    Clin. Infect. Dis., 2016 05 15;62 Suppl 3:S275-80.
    PMID: 27118858 DOI: 10.1093/cid/ciw037
    "Occupational MDR-TB"  …  "XDR-TB"  …  "Treatment-induced hearing loss": 3 life-changing messages imparted over the phone. Three personal accounts are shared highlighting the false belief held by many healthcare workers (HCWs) and students in low-resource settings-that they are immune to tuberculosis despite high levels of occupational tuberculosis exposure. This misconception reflects a lack of awareness of tuberculosis transmission and disease risk, compounded by the absence of accurate occupational tuberculosis estimates. As the global problem of drug-resistant (DR) tuberculosis evolves, HCWs are increasingly infected and suffer considerable morbidity and mortality from occupational DR tuberculosis disease. Similarly, healthcare students are emerging as a vulnerable and unprotected group. There is an urgent need for improved detection, vaccines, preventive therapy, treatment, and support for affected HCWs and those they care for, as well as destigmatization of all forms of tuberculosis. Finally, efforts to protect HCWs and prevent DR tuberculosis transmission by universal implementation of tuberculosis infection control measures should be prioritized.
  2. Grigg MJ, William T, Menon J, Barber BE, Wilkes CS, Rajahram GS, et al.
    Clin. Infect. Dis., 2016 06 01;62(11):1403-1411.
    PMID: 27107287 DOI: 10.1093/cid/ciw121
    BACKGROUND: Chloroquine (CQ)-resistant Plasmodium vivax is increasingly reported throughout southeast Asia. The efficacy of CQ and alternative artemisinin combination therapies (ACTs) for vivax malaria in Malaysia is unknown.

    METHODS: A randomized, controlled trial of CQ vs artesunate-mefloquine (AS-MQ) for uncomplicated vivax malaria was conducted in 3 district hospitals in Sabah, Malaysia. Primaquine was administered on day 28. The primary outcome was the cumulative risk of treatment failure by day 28 by Kaplan-Meier analysis.

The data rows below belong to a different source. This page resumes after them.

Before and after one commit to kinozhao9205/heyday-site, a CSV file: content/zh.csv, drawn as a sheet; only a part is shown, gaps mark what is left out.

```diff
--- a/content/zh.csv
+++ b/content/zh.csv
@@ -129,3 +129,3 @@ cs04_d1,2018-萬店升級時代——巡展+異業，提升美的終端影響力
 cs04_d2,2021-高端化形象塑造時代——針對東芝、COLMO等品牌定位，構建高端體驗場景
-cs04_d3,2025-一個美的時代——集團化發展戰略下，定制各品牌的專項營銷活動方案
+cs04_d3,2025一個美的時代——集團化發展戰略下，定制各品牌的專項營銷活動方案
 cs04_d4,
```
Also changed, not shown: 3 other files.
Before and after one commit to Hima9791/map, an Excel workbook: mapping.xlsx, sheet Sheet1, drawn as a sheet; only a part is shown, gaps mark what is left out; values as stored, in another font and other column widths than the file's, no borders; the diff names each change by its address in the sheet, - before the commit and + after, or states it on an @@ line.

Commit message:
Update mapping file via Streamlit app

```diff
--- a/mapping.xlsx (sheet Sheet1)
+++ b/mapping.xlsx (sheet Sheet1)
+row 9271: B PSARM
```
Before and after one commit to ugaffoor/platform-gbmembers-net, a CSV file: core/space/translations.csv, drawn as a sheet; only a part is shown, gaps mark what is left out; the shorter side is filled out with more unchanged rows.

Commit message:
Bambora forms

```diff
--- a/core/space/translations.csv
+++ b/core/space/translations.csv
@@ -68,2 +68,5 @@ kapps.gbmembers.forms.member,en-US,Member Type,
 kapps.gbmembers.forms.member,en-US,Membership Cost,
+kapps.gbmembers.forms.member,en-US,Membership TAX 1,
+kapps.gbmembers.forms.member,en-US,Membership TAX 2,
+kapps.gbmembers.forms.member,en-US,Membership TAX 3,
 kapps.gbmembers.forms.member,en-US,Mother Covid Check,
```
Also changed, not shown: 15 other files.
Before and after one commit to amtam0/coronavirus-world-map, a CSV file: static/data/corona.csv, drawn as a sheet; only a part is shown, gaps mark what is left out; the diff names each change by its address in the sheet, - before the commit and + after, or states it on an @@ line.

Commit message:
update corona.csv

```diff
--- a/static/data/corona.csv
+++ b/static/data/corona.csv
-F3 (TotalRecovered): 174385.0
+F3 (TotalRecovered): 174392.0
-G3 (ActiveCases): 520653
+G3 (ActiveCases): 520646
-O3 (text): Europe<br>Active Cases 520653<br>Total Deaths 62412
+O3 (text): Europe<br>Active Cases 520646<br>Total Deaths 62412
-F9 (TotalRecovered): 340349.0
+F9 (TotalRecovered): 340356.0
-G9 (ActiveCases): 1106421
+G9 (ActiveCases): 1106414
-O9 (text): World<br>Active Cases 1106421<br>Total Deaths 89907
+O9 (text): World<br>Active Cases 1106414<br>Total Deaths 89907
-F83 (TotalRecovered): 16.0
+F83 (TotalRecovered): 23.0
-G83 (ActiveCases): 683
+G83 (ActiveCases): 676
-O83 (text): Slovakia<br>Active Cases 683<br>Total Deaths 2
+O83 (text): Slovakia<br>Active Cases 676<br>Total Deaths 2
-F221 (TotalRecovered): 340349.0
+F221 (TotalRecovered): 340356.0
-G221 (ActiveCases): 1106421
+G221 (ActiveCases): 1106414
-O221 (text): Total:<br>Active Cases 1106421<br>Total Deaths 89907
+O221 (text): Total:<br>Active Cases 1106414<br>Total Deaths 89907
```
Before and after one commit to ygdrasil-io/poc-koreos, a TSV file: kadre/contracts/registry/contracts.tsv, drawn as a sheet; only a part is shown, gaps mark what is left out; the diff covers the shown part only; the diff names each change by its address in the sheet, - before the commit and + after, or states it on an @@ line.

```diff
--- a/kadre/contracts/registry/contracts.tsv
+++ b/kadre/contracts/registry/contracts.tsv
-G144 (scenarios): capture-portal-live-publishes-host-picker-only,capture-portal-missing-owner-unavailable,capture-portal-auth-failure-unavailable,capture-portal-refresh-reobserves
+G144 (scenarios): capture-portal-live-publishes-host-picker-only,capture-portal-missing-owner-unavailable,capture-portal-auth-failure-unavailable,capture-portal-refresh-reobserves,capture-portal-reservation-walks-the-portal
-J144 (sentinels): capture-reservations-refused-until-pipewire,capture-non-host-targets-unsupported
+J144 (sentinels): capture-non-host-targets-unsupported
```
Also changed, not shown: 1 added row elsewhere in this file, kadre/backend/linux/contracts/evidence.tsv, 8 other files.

    RESULTS: From 2012 to 2014, 103 adults and children were enrolled. Treatment failure by day 28 was 61.1% (95% confidence interval [CI], 46.8-75.6) after CQ and 0% (95% CI, 0-.08) following AS-MQ (P < .001), of which 8.2% (95% CI, 2.5-9.6) were early treatment failures. All patients with treatment failure had therapeutic plasma CQ concentrations at day 7. Compared with CQ, AS-MQ was associated with faster parasite clearance (normalized clearance slope, 0.311 vs 0.127; P < .001) and fever clearance (mean, 19.0 vs 37.7 hours; P =001) and with lower risk of anemia at day 28 (odds ratio = 3.7; 95% CI, 1.5-9.3; P =005). Gametocytes were present at day 28 in 23.8% (10/42) of patients following CQ vs none with AS-MQ (P < .001). AS-MQ resulted in lower bed occupancy: 4037 vs 6510 days/1000 patients (incidence rate ratio 0.62; 95% CI, .60-.65; P < .001). One patient developed severe anemia not regarded as related to their AS-MQ treatment.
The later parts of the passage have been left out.